From the above, therefore, it becomes explicitly and apparently clear that the speaker kept his decision on the merger open by refusing to decide on it. It has further been observed that had a hearing been given, both sides would have got opportunities to present their respective positions. That would have settled the issue of the merger.
It seems that the issue of merger being undecided as required by law, there is in law no actual merger of INC MLAs with the PPA.
The high court has clearly stated in its order recently that no merger had taken place, and at the same time, refused to educate and decide upon the issue, saying that this would amount to usurping the power of the speaker to decide such matters.
In the present scenario, with the ball back in the speaker's court, the status of MLAs who went along with Pema Khandu to the BJP to form the government, still remains in limbo. Technically, they still continue to be Congress MLAs.
Arunachal is turning out to be one of those rare cases where the help of constitutionally appointed authorities has been used to allegedly subvert democracy and principles enshrined therein. So, this time, the million dollar question for every Arunachalee is whether the governor and or the speaker's office will remain neutral and act as per constitutional provisions.
The recent use of unparliamentary language on the floor of the assembly against the Leader of the Opposition Takam Pario has angered a large number of MLAs and civil society. Post the high court order, the humiliation of Pario has raised political temperatures in Arunachal Pradesh. Many civil society groups have sought the resignation of Chief Minister Khandu as well as an unconditional apology from him.
Pario belongs to the Abotani Clan which comprises of five major tribes of Arunachal (Nyishi, Galo, Adi, Apatani and Tagin) and are represented by 31 MLAs in the 60-member Assembly.
In case the alleged nine PPA MLAs and 32 BJP MLAs fail to return to Congress, their disqualification is eminent.
Arunachal is widely regarded as one of sensitive and peaceful Indian states. The situation there is reported to have become volatile due to the alleged misuse of powers by constitutional authorities like the governor, the speaker of the assembly and others.
The point to note is that the Speaker did not approve the merger of the 43 MLAs. The Gauhati High Court's judgement also endorses this. Therefore, the question of the speaker not passing an order for their "Ghar wapsi" to the Congress does not arise. An interesting point to note is that Pema Khandu did not take oath while shifted to the PPA and the BJP. It was a make shift move from Congress to the PPA and then onward to the BJP with the entire Council of Ministers lock, stock and barrel. It is clear that the former state governor failed to perform his constitutional duties.

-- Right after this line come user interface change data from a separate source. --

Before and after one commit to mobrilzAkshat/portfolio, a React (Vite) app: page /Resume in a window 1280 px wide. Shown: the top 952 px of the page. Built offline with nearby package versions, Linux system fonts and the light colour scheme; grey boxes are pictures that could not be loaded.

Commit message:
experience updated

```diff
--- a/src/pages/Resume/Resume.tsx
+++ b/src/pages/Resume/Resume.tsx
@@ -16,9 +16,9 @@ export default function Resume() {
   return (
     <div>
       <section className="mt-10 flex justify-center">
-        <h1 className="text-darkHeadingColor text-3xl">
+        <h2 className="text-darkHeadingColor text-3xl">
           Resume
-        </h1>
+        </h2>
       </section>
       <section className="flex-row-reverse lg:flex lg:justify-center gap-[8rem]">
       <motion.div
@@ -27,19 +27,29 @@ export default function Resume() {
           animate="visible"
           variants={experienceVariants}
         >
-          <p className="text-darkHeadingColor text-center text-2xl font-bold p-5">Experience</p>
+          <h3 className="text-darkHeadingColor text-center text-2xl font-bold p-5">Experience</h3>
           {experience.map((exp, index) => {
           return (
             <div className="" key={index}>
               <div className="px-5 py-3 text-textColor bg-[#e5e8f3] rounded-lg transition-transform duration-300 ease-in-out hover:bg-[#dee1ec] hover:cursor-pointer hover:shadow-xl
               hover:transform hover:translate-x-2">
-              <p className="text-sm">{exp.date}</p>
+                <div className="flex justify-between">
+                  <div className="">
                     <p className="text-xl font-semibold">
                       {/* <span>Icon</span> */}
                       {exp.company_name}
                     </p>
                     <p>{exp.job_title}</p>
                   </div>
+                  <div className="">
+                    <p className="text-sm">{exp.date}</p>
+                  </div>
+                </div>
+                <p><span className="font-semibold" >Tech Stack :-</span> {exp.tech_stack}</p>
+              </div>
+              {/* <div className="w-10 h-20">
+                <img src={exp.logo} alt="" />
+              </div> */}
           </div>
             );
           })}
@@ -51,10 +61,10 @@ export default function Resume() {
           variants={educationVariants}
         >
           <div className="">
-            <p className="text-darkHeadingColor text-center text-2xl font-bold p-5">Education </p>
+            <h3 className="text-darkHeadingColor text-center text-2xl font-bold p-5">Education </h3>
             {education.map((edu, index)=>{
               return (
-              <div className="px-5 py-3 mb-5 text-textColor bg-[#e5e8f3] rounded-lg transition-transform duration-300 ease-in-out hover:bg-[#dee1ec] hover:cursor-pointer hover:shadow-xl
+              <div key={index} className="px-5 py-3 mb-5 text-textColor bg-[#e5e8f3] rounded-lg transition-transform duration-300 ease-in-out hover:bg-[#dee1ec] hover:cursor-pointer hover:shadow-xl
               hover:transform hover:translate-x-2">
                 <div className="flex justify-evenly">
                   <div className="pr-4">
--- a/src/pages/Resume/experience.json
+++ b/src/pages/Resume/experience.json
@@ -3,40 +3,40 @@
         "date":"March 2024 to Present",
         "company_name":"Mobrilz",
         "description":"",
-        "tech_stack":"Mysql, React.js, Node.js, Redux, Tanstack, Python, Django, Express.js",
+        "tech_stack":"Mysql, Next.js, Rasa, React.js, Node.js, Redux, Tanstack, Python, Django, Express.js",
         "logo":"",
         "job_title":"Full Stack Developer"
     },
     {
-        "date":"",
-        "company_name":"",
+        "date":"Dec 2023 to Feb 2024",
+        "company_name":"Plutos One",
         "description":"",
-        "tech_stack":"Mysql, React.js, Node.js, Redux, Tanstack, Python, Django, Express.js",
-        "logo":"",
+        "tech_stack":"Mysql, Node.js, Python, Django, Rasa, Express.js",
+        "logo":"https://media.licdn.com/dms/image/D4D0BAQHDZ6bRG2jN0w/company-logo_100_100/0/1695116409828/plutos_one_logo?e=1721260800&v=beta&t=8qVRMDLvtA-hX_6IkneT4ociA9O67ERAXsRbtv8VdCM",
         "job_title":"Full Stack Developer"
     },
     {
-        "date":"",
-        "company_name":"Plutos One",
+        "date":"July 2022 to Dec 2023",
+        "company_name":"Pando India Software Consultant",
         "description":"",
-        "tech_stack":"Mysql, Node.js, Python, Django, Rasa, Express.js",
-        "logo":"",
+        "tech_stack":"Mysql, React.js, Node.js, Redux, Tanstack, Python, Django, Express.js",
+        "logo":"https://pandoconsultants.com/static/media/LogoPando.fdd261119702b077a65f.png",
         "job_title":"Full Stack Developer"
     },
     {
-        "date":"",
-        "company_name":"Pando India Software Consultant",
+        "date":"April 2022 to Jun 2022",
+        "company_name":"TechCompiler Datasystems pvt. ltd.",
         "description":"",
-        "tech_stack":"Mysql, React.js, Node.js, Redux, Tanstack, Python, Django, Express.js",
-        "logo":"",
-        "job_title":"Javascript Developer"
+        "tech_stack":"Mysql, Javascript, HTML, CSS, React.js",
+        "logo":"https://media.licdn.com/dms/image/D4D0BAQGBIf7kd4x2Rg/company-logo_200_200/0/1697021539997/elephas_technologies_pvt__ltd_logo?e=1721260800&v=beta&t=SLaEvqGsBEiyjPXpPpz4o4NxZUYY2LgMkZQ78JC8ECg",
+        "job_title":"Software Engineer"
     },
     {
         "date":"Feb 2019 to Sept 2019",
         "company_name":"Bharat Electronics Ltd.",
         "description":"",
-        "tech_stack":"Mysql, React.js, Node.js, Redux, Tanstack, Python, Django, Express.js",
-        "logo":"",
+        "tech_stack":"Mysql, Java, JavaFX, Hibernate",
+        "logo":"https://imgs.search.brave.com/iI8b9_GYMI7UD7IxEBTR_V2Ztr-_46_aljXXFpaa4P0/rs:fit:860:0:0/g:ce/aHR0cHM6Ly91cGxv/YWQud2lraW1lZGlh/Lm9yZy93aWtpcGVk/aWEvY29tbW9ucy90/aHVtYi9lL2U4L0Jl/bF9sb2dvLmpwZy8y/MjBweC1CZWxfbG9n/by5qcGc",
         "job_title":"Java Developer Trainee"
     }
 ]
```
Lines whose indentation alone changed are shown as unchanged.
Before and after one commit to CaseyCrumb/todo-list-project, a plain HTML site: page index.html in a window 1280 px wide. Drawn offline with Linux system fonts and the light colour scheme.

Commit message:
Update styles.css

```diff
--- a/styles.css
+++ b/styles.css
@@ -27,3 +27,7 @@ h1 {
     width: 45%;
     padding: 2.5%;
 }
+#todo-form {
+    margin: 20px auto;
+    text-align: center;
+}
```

The blatant misuse of constitutional authority over the past year to give legitimacy to a government that has not been elected, and is faced with an adverse court order and unable to halt ongoing political verbals, is costing this remote north east state considerably in terms of development and allied initiatives.